"That's deliberate," Dennehy says, "It's a piece that's discovered, and it's discovered in front of an audience, which is the way it should be. This style, this show, allows you to do things that just aren't done in theater."

Part of that discovery will undoubtedly be how the interpretation of the role of Melissa varies from one actress to the next. Burnett, who has performed Love Letters with Dennehy in the past, "plays that kid who comes out of a rich family and rebels against everything. Not as a mean-spirited person, but just as a person who finds it all kind of funny, and kind of ridiculous."

In all the riches and opportunities afforded to her by wealth, Dennehy says about Burnett's interpretation, "everything becomes a rebellious act. And Carol being Carol... she's very very funny, and then of course it all becomes very tragic as she realizes she can't seem to break away from the person that she was raised to be, so that she can completely find herself."

Farrow on the other hand, who Dennehy describes an "an amazing actress... and an extraordinary, beautiful woman," has already been playing the role and Dennehy notes "the audience absolutely falls in love with her and allows their hearts to be broken by what she does."

Different than Burnett's approach, Dennehy says that Farrow's performance is, "heartbreaking, because her innocence [gives a] sense of virtue, her sense of real honesty that we can understand how easily she can be broken by the world."

Although seemingly simple in concept, the result is surprisingly complex as the actors must evolve from children, through adolescence and adulthood using nothing more than their voices and facial expressions. Dennehy describes, "The only thing you have is your voice, the words and certain limited emotional range." But despite the physical limitations Dennehy compares the actor's role much like being in charge of a big musical production. He says, "in the expression of your face, in the expression of your reading of the words lies your entire orchestra of communication. But it's enough. It's more than enough."

Unlike a musical that fills a room though with sound, Dennehy measures a successful performance of Love Letters by its silence. "You're always better to judge an audience by their sounds" he explains. "By when they don't make a sound... The silence, the silence that's on stage as well as the silence that's in the audience -- sometimes gives more information to an actor and to an audience than anything else."

"That's one of the advantages of doing a piece of theater like this. Instead of watching an actor move across the stage, or pick up a phone, or have a drink, or sit down on a couch and brood, the silence is so simple and so profound and so loud that it becomes a piece of information in itself."

Finally, as insightful as Dennehy speaks of the play and nuances between both ladies who take on their role, he had a similarly introspective view of his own performance.
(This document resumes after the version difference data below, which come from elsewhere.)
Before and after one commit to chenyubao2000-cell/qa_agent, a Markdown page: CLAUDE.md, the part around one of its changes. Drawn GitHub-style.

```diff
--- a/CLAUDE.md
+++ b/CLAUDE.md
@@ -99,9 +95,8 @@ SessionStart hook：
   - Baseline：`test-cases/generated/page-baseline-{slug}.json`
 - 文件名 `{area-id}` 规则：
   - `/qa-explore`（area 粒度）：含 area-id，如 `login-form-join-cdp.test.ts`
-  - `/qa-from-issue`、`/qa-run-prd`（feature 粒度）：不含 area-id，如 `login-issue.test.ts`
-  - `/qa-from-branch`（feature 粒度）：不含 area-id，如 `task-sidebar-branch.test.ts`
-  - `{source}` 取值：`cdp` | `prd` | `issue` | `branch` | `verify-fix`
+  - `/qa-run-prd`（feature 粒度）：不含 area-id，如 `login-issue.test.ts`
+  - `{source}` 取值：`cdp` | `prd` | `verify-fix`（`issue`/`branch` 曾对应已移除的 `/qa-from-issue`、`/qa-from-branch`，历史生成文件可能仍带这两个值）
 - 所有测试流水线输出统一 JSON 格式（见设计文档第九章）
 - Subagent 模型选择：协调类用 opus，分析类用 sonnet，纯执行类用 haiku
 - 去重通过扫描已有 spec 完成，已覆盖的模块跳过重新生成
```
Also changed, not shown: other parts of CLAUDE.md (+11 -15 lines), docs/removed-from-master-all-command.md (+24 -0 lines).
He said that he agrees with critics who have said that Dennehy, "certainly doesn't look the part of Andrew Makepeace Ladd, he's not one of those aging fraternity boys or tennis players." However, just like the deafening silence he described earlier, Dennehy went on to interpret the critics, "but when you close your eyes and you listen, you can hear his very strong tendency towards pomposity, you know that he has listened to his father. He knows only one way to do that, which is to become a lawyer and a politician, and so forth, be married and take care of his family and do all the right things."

But, just as Farrow and Burnett will have different interpretations of Melissa, who must first break from all she knows to find herself, Dennehy says of his role, "of course, he realizes at some point that in doing so (pursing a "significant life"), he's taken at least a substantial portion of his real personal life and thrown it away, knowing that he could not do anything else."

Love Letters plays the Brooks Atkinson Theater, starring Brian Dennehy and Mia Farrow, through October 10th, after which Carol Burnett will step in for Ms. Farrow.

For more information, tickets and a schedule of performers, visit www.lovelettersbroadway.com.